### Exercise requirements
Every line below that contains "html" is to be copied.

### Records to process
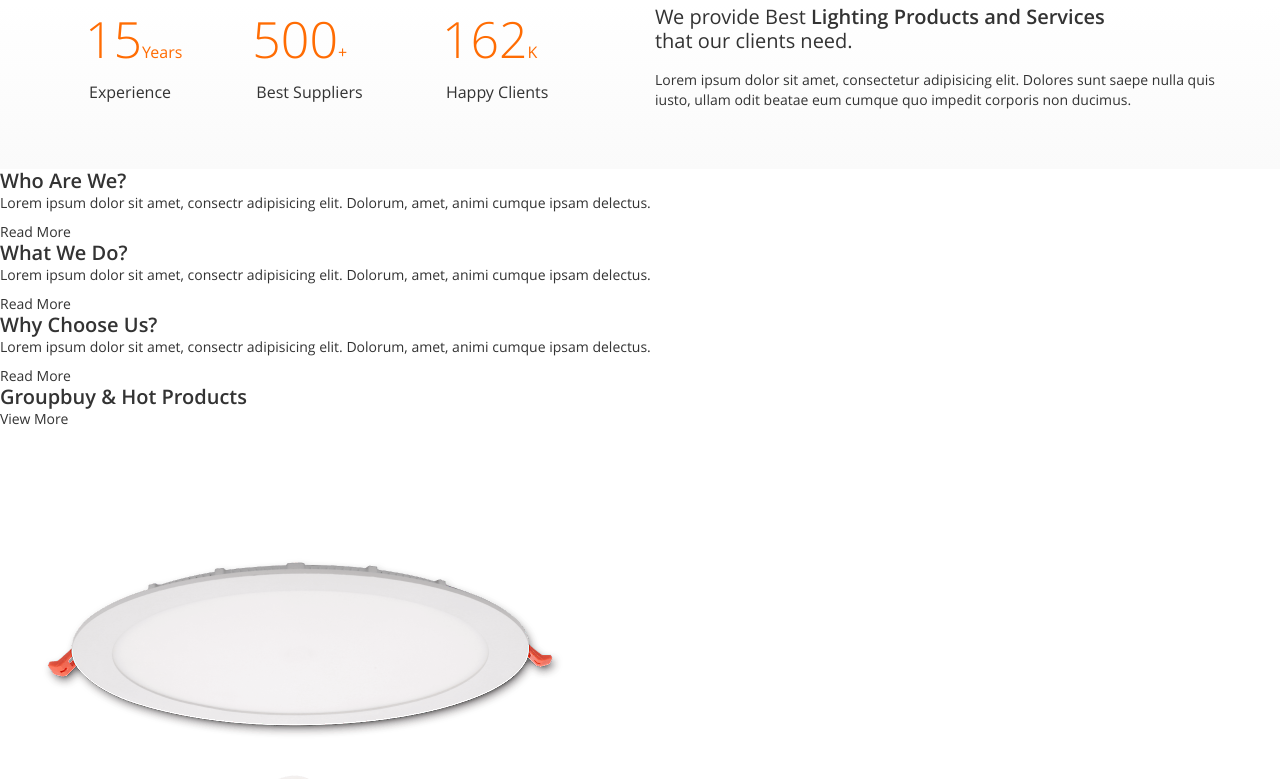
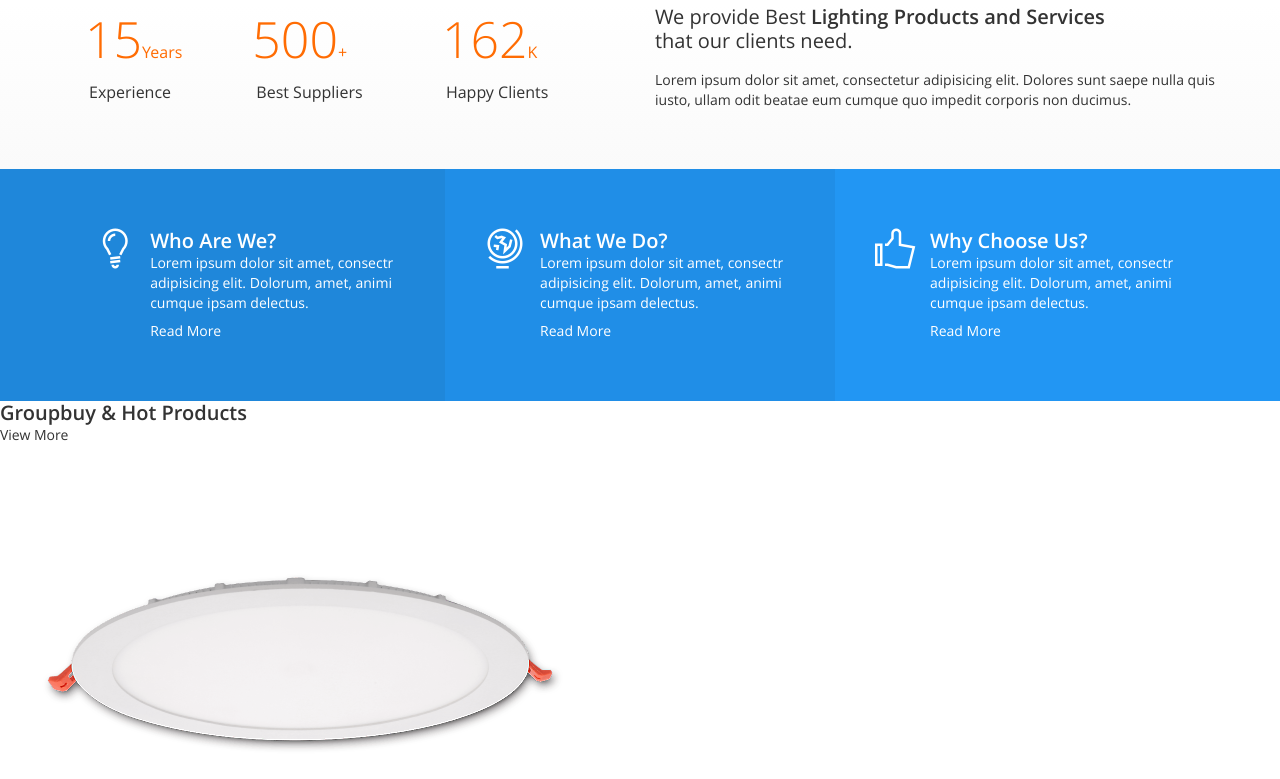
Before and after one commit to leocaoyvr/waygather, a website: page dev/view/index.html in a window 1280 px wide. Shown: the part 729-1508 px from the top of the page. Drawn offline with Linux system fonts and the light colour scheme; files that its build step writes are made by us from their sources.

Commit message:
done wwwintros

```diff
--- a/dev/style/page/home.css
+++ b/dev/style/page/home.css
@@ -10,6 +10,15 @@
   position: absolute;
   top: 4em;
   z-index: -1;
+  margin-left: auto;
+  margin-right: auto;
+  left: 0;
+  right: 0;
+}
+
+.home .hero-img {
+  margin-left: auto;
+  margin-right: auto;
 }
 
 /* Service Form
@@ -144,7 +153,6 @@
 
 .svcinfo-spec-text {
   font-weight: 400;
-  /*margin-top: .25em;*/
   margin-top: 1em;
   margin-left: .25em;
 }
@@ -152,3 +160,64 @@
 .svcinfo-text-title { font-weight: 400; }
 
 .svcinfo-text-bd { margin-top: 1.25em; }
+
+/* Who, What, Why Intros
+/* ------------------------- */
+
+.wwwintros {
+  background-color: #2296f3;
+  position: relative;
+}
+
+.wwwintros-inner {
+  display: table;
+  width: 1170px;
+  margin-left: auto;
+  margin-right: auto;
+}
+
+.wwwintros-inner:before {
+  content: '';
+  height: 100%;
+  width: 50%;
+  display: block;
+  background-color: #1f87da;
+  position: absolute;
+  left: 0;
+  z-index: 0;
+}
+
+.wwwintro {
+  display: table-cell;
+  width: 33.33%;
+  color: #fff;
+  position: relative;
+  z-index: 1;
+}
+
+.wwwintro:first-of-type {
+  background-color: #1f87da;
+  /*background-color: rgba(0, 0, 0, .1);*/
+}
+
+.wwwintro:nth-of-type(2) {
+  background-color: #208ee7;
+  /*background-color: rgba(0, 0, 0, .05);*/
+}
+
+.wwwintro-inner {
+  display: table;
+  width: 100%;
+  padding: 6rem 4rem;
+}
+
+.wwwintro-inner > * {
+  display: table-cell;
+  vertical-align: top;
+}
+
+.wwwintro-icn { font-size: 40px; }
+
+.wwwintro-text {
+  padding-left: 1.5rem;
+}
--- a/dev/view/index.html
+++ b/dev/view/index.html
@@ -306,9 +306,11 @@
       </div><!-- .svcinfo-inner end -->
     </div><!-- .svcinfo end -->
 
-    <ul class="wwwintros"><!-- .wwwintros begin -->
+    <div class="wwwintros"><!-- .wwwintros begin -->
+      <ul class="wwwintros-inner"><!-- .wwwintros-inner begin -->
         <li class="wwwintro">
-        <i class="ti-bulb wwwintro-icn"></i>
+          <div class="wwwintro-inner">
+            <i class="sg-bulb wwwintro-icn"></i>
             <div class="wwwintro-text">
               <h2 class="wwwintro-title">Who Are We?</h2>
               <p class="wwwintro-bd">
@@ -318,9 +320,11 @@
                 <a href="" class="link-minor">Read More</a>
               </p>
             </div>
+          </div>
         </li>
         <li class="wwwintro">
-        <i class="ti-worldglobe wwwintro-icn"></i>
+          <div class="wwwintro-inner">
+            <i class="sg-worldglobe wwwintro-icn"></i>
             <div class="wwwintro-text">
               <h2 class="wwwintro-title">What We Do?</h2>
               <p class="wwwintro-bd">
@@ -330,9 +334,11 @@
                 <a href="" class="link-minor">Read More</a>
               </p>
             </div>
+          </div>
         </li>
         <li class="wwwintro">
-        <i class="ti-like wwwintro-icn"></i>
+          <div class="wwwintro-inner">
+            <i class="sg-like wwwintro-icn"></i>
             <div class="wwwintro-text">
               <h2 class="wwwintro-title">Why Choose Us?</h2>
               <p class="wwwintro-bd">
@@ -342,8 +348,10 @@
                 <a href="" class="link-minor">Read More</a>
               </p>
             </div>
+          </div>
         </li>
-    </ul><!-- .wwwintros end -->
+      </ul><!-- .wwwintros-inner end -->
+    </div><!-- .wwwintros end -->
 
     <div class="procards"><!-- .procards begin -->
       <div class="procards-hd">
@@ -466,7 +474,7 @@
     <ul class="svcgurantees"><!-- .svcgurantees begin -->
       <li class="svcgurantee">
         <div class="svcgurantee-icn">
-          <i class="ti-truck"></i>
+          <i class="sg-truck"></i>
         </div>
         <div class="svcgurantee-text">
           <h3 class="svcgurantee-title">Free Shipping</h3>
@@ -475,7 +483,7 @@
       </li>
       <li class="svcgurantee">
         <div class="svcgurantee-icn">
-          <i class="ti-restart"></i>
+          <i class="sg-restart"></i>
         </div>
         <div class="svcgurantee-text">
           <h3 class="svcgurantee-title">Returns &amp; Exchanges</h3>
@@ -484,7 +492,7 @@
       </li>
       <li class="svcgurantee">
         <div class="svcgurantee-icn">
-          <i class="ti-headset"></i>
+          <i class="sg-headset"></i>
         </div>
         <div class="svcgurantee-text">
           <h3 class="svcgurantee-title">24/7 Customer Support</h3>
```
Lines whose indentation alone changed are shown as unchanged.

### Solution for this exercise
Before and after one commit to leocaoyvr/waygather, a website: page dev/view/index.html in a window 1280 px wide. Shown: the part 729-1508 px from the top of the page. Drawn offline with Linux system fonts and the light colour scheme; files that its build step writes are made by us from their sources.
--- a/dev/view/index.html
+++ b/dev/view/index.html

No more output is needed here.